I took my first four hours of flight training yesterday and today. Why, you may ask, wasn’t taking up motorcycle riding at age 61 enough? You may be surprised to learn that neither motorcycles nor flying have been passions I abided until retirement.
My late maternal grandfather, Mark White, always made fun of Eleanor Roosevelt’s distinctive voice, probably, as a conservative Republican just to rib my grandmother Deane, raised a moderate to liberal Democrat (they taught me first-hand about bipartisanship.) He did a pretty good imitation too, but I was far more influenced by one of the First Lady’s quotes my grandfather often used.
“Do one thing every day that scares you.”
Now, I assumed Mrs. Roosevelt’s meant “challenges,” “pushes,” even “discomforts.” Anyway, the saying resonated with me and I took it to heart.
I would have been happy just learning to ride the big bikes or even something smaller but after training to ride them, I realized it opened up a whole new world of challenges. Believe me, it is both humbling and exhilarating but never boring. You’re always a bit “scared” and the same is true of flying an airplane.

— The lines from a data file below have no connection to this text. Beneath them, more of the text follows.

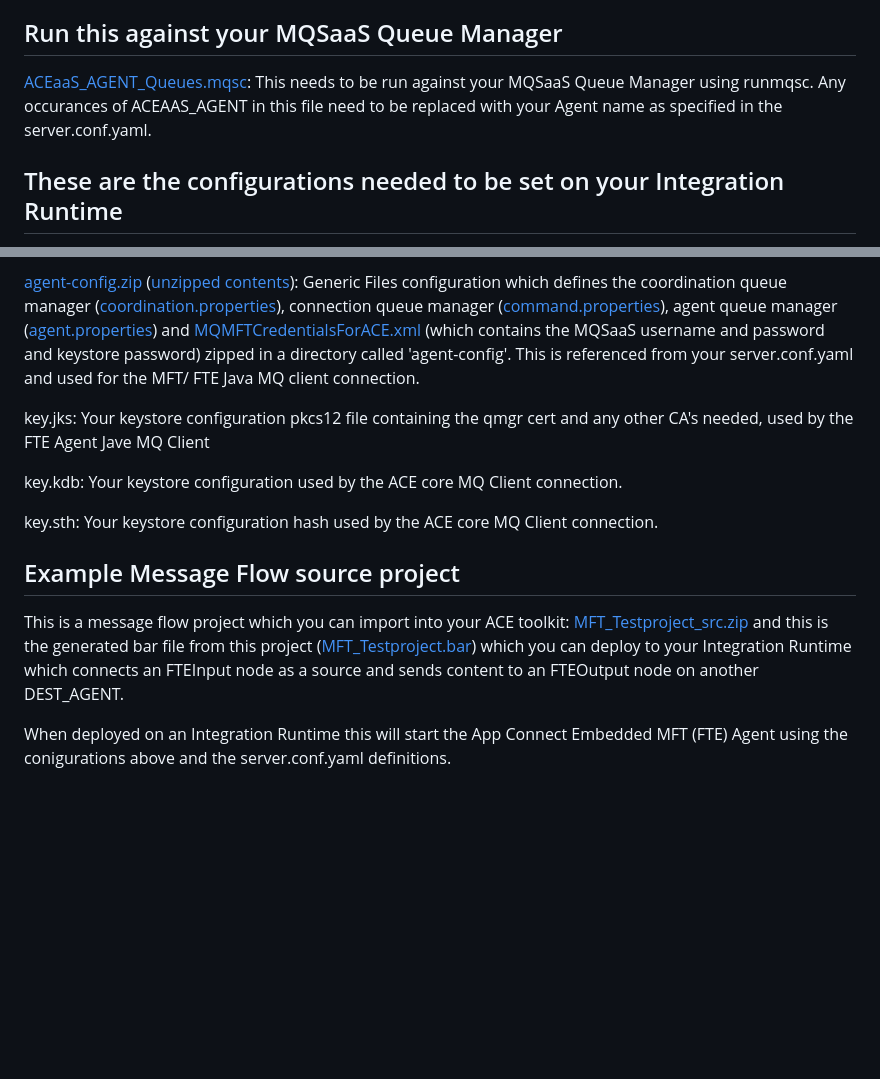
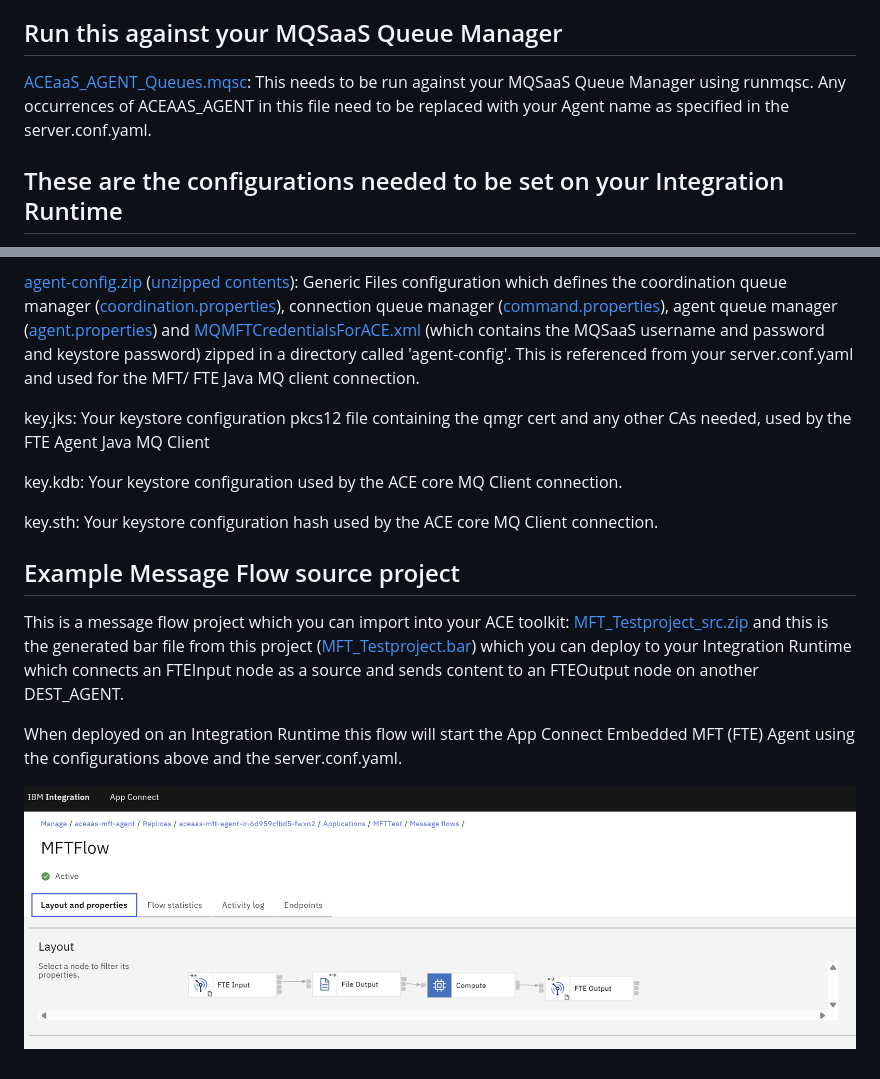
Before and after one commit to domstorey/ibm-integration-SaaS-with-MQSaaS-MFT, a Markdown page: README.md, 2 parts joined by grey strips. Drawn GitHub-style; pictures changed too: SaaS_MFTFlow.jpg (added); blank space fills up the shorter version.

Commit message:
update readme with eg flow pic

```diff
--- a/README.md
+++ b/README.md
@@ -1,7 +1,7 @@
 This repo contains examples for configuring an ACEaaS Integration Runtime to work with a MQ SaaS MFT enabled Queue Manager
 
 ## Run this against your MQSaaS Queue Manager
-[ACEaaS_AGENT_Queues.mqsc](ACEaaS_AGENT_Queues.mqsc): This needs to be run against your MQSaaS Queue Manager using runmqsc. Any occurances of ACEAAS_AGENT in this file need to be replaced with your Agent name as specified in the server.conf.yaml.
+[ACEaaS_AGENT_Queues.mqsc](ACEaaS_AGENT_Queues.mqsc): This needs to be run against your MQSaaS Queue Manager using runmqsc. Any occurrences of ACEAAS_AGENT in this file need to be replaced with your Agent name as specified in the server.conf.yaml.
 
 ## These are the configurations needed to be set on your Integration Runtime
 
@@ -13,7 +13,7 @@ This repo contains examples for configuring an ACEaaS Integration Runtime to wor
 
 [agent-config.zip](agent-config.zip) ([unzipped contents](agent-config/)): Generic Files configuration which defines the coordination queue manager ([coordination.properties](agent-config/coordination.properties)), connection queue manager ([command.properties](agent-config/command.properties)), agent queue manager ([agent.properties](agent-config/agent.properties)) and [MQMFTCredentialsForACE.xml](agent-config/MQMFTCredentialsForACE.xml) (which contains the MQSaaS username and password and keystore password) zipped in a directory called 'agent-config'. This is referenced from your server.conf.yaml and used for the MFT/ FTE Java MQ client connection.
 
-key.jks: Your keystore configuration pkcs12 file containing the qmgr cert and any other CA's needed, used by the FTE Agent Jave MQ Client
+key.jks: Your keystore configuration pkcs12 file containing the qmgr cert and any other CAs needed, used by the FTE Agent Java MQ Client
 
 key.kdb: Your keystore configuration used by the ACE core MQ Client connection.
 
@@ -22,4 +22,6 @@ key.sth: Your keystore configuration hash used by the ACE core MQ Client connect
 ## Example Message Flow source project
 This is a message flow project which you can import into your ACE toolkit: [MFT_Testproject_src.zip](MFT_Testproject_src.zip) and this is the generated bar file from this project ([MFT_Testproject.bar](MFT_Testproject.bar)) which you can deploy to your Integration Runtime which connects an FTEInput node as a source and sends content to an FTEOutput node on another DEST_AGENT.
 
-When deployed on an Integration Runtime this will start the App Connect Embedded MFT (FTE) Agent using the conigurations above and the server.conf.yaml definitions.
+When deployed on an Integration Runtime this flow will start the App Connect Embedded MFT (FTE) Agent using the configurations above and the server.conf.yaml.
+
+![SaaS MFT flow](SaaS_MFTFlow.jpg)
```
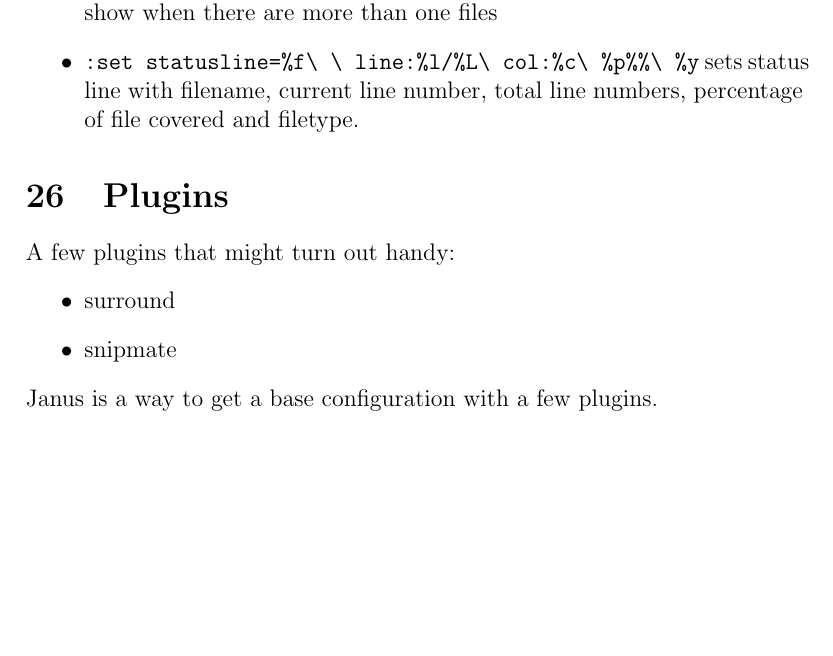
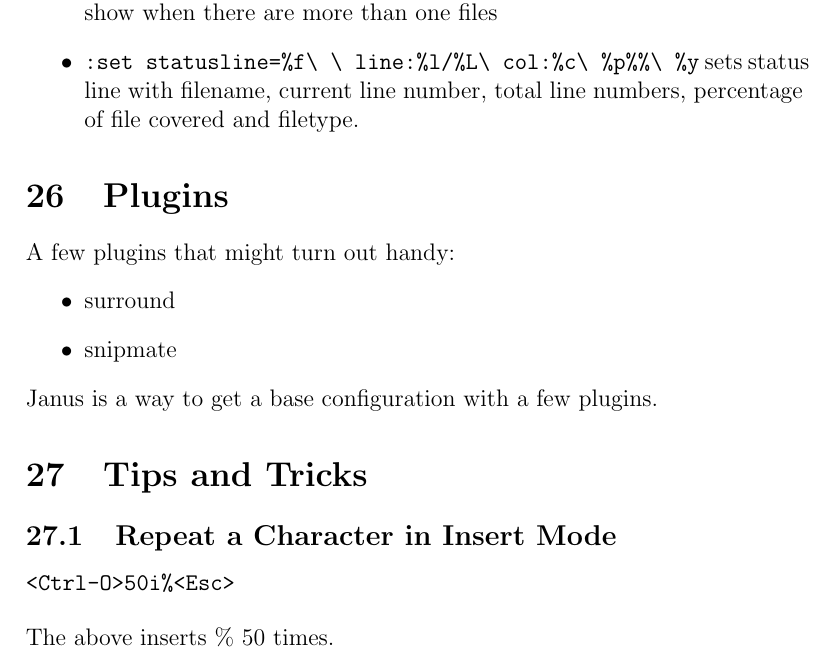
Before and after one commit to saquib2527/notes, a LaTeX document (vim-notes.tex): part of page 14 of 14, cut so that both start at the same text, the shorter picture padded with empty space. Compiled offline with pdfLaTeX.

Commit message:
added repetitive text insertion in insert mode

```diff
--- a/vim-notes.tex
+++ b/vim-notes.tex
@@ -401,4 +401,13 @@ A few plugins that might turn out handy:
 \end{itemize}
 Janus is a way to get a base configuration with a few plugins.
 
+%%%%%%%%%%%%%%%%%%%%%%%%%%%%%%%%%%%%%%%%%%%%%%%%%%
+\section{Tips and Tricks}
+%-------------------------------------------------%
+\subsection{Repeat a Character in Insert Mode}
+\begin{verbatim}
+<Ctrl-O>50i%<Esc>
+\end{verbatim}
+The above inserts \% 50 times.
+
 \end{document}
```
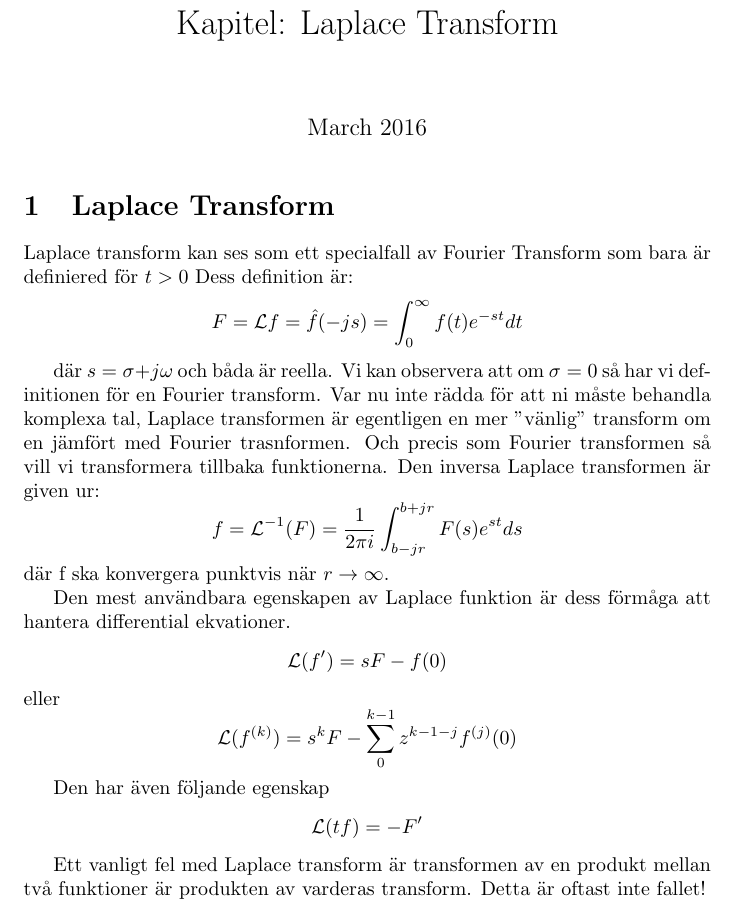
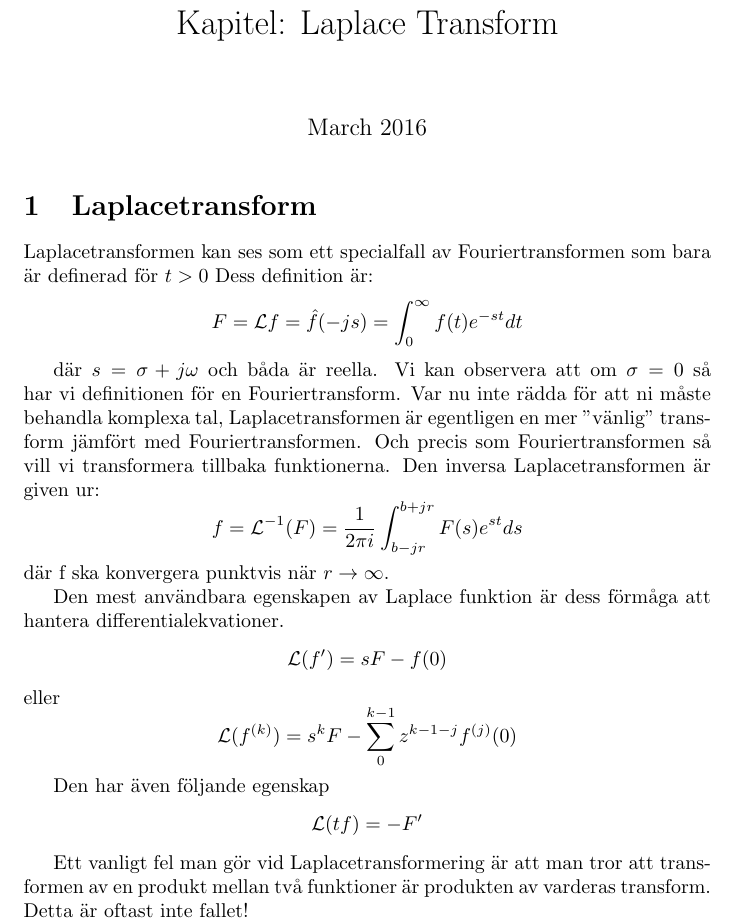
Before and after one commit to DSLsofMath/BScProj2016, a LaTeX document (Tutorial/Laplace.tex): part of the page, cut so that both start at the same text. Compiled offline with pdfLaTeX.

Commit message:
added some spaces, removed some spaces. And made slight clarifications.

```diff
--- a/Tutorial/Laplace.tex
+++ b/Tutorial/Laplace.tex
@@ -9,7 +9,7 @@
 
 \maketitle
 
-\section{Laplace Transform}
+\section{Laplacetransform}
 
 %TODO: general comment: spell checking
 
@@ -20,24 +20,24 @@
 % resource when it comes to making a pedagogical end result.)
 
 %Är osäker på hur mycket detaljer jag ska gå in i. This is a ROUGH draft. More like a template if anything else.
-Laplace transform kan ses som ett specialfall av Fourier Transform som bara är definiered för $t>0$
+Laplacetransformen kan ses som ett specialfall av Fouriertransformen som bara är definerad för $t>0$
 Dess definition är:
 $$F = \mathcal{L} f = \hat{f}(-js) = \int_{0}^{\infty} f(t)e^{-st} dt $$
 
-%där s är en komplex tal.
+%där s är ett komplex tal.
 där $s = \sigma + j \omega$ och båda är reella. Vi kan observera att om $\sigma = 0$ så har vi definitionen
-för en Fourier transform. Var nu inte rädda för att ni måste behandla komplexa tal, Laplace transformen är
-egentligen en mer "vänlig" transform om en jämfört med Fourier trasnformen.
+för en Fouriertransform. Var nu inte rädda för att ni måste behandla komplexa tal, Laplacetransformen är
+egentligen en mer "vänlig" transform jämfört med Fouriertransformen.
 %Och förmodligen kommer en inte märka av att det är ett komplex tal alls.
-Och precis som Fourier transformen så vill vi transformera tillbaka funktionerna.
-Den inversa Laplace transformen är given ur:
-%Invers Laplace transform
+Och precis som Fouriertransformen så vill vi transformera tillbaka funktionerna.
+Den inversa Laplacetransformen är given ur:
+%Invers Laplacetransform
 $$f = \mathcal{L}^{-1} (F) = \frac{1}{2 \pi i} \int_{b-jr}^{b+jr} F(s) e^{st} ds $$
 %Ska F(s) -> F inuti integralen med?
 där f ska konvergera punktvis när $r\rightarrow \infty$.
 
-%Vi kanske borde också förklara dess användning inom signal teori och grejer
-Den mest användbara egenskapen av Laplace funktion är dess förmåga att hantera differential ekvationer.
+%Vi kanske också borde förklara dess användning inom signalteori och grejer
+Den mest användbara egenskapen av Laplace funktion är dess förmåga att hantera differentialekvationer.
 %TODO: LHS uses a variable "t" but RHS uses (unbound) "s"
 $$\mathcal{L} (f') = s F - f(0)$$
 eller
@@ -47,15 +47,15 @@ $$\mathcal{L} (f^{(k)}) = s^k F - \sum_{0}^{k-1} z^{k-1-j} f^{(j)} (0)$$
 Den har även följande egenskap
 $$\mathcal{L} (t f) = -F' $$
 %Andra viktiga transformer
-%Frekvens skift \mathcal{L} (f e^{ct}) = F(s-c)
-%Tids skift \mathcal{L} (H(t-a) f(t-a)) = e^{-as) F(s)
-%Tids skalning \mathcal{L} (f) (at) = \frac{1}{a} F(z/a)
+%Frekvensförskjutning \mathcal{L} (f e^{ct}) = F(s-c)
+%Tidsförskjutning \mathcal{L} (H(t-a) f(t-a)) = e^{-as) F(s)
+%Tidsskalning \mathcal{L} (f) (at) = \frac{1}{a} F(z/a)
 %Dirac Delta \mathcal{L} (\delta)(t) = 1
-%Ska dessa tas upp som exemplar eller bara nämnas?
+%Ska dessa tas upp som exempel eller bara nämnas?
 
 %TODO: Use "(" ")" to clarify what \mathcal{L} is applied to - Done
 %TODO: Fix the variable binding
-Ett vanligt fel med Laplace transform är transformen av en produkt mellan två funktioner är produkten av varderas transform.
+Ett vanligt fel man gör vid Laplacetransformering är att man tror att transformen av en produkt mellan två funktioner är produkten av varderas transform.
 Detta är oftast inte fallet!
 $$\mathcal{L} (f g) \neq L G $$
 Observera att transformen av en faltning ger produkten av varderas transform!
```
Also changed, not shown: Tutorial/ZTransform.tex (+2 -2 lines).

The same was true of my approach during four decades of leading Destination Marketing Organizations (DMOs.) Becoming qualified for the job was a never-ending process of change and growth both for me, the organization and the three communities I represented. I woke up every morning determined to push myself by doing things outside my comfort zone.
Not everyone in similar positions goes at it with zeal, passion or never-ending drive to improve and grow. Many in the same profession appear satisfied to practice community marketing today, just as I did when I first started out in the early 1970s and apparently that’s what works for some communities.
Fortunately for Durham, though, some do - including my successor, who as I observed over 20 years of working together, goes about the job in the same way albeit, much to the relief of some I’m sure, with a very different personal style.
Flying has always seemed romantic to me but in a historical sense. I love old airplanes and air museums but I always seemed to get more than a bite nauseous on amusement park rides as well as during occasional flight seeing over the years.
Never a Fremont County Fair went by, before or after I came along, without either my Dad dragging me up on a plane ride (that’s a 1935 souvenir of his first on the left,) always in a “tail-dragger” and from a very short St. Anthony, ID gravel strip.
Those who know I also grew up hearing stories about my Dad’s first cousin and best friend who was killed in action during WWII when as the tail-gunner his B-26 Marauder was shot down over Italy or watching as my uncle, just seven years older and a good friend growing up, flew fighter planes on more than 300 north missions over Vietnam, only to be killed flying for the DEA, might bethinking I could or should have taken a pass on learning to fly, right?
Perhaps, but it is a challenge and falls under “doing one thing a day that scares me. I’m also drawn to the challenge of seeing if I can master a whole new set of procedures, controls and techniques. Fortunately, while I still dislike amusement rides, flying a plane (knock on wood) doesn’t make me feel nauseous.
Just as I learned as a kid growing up, first riding and then even reading in the back seats of cars, for me, it all has to do with keeping my eyes focused, or at least I hope:-)
Maybe if I can learn to fly, I can circle back for my next challenge and master that old loop-a-plane without throwing up and make my late father proud? Nah, I’ll stick with learning to fly the real thing. Sorry Dad, it is a lot more tame!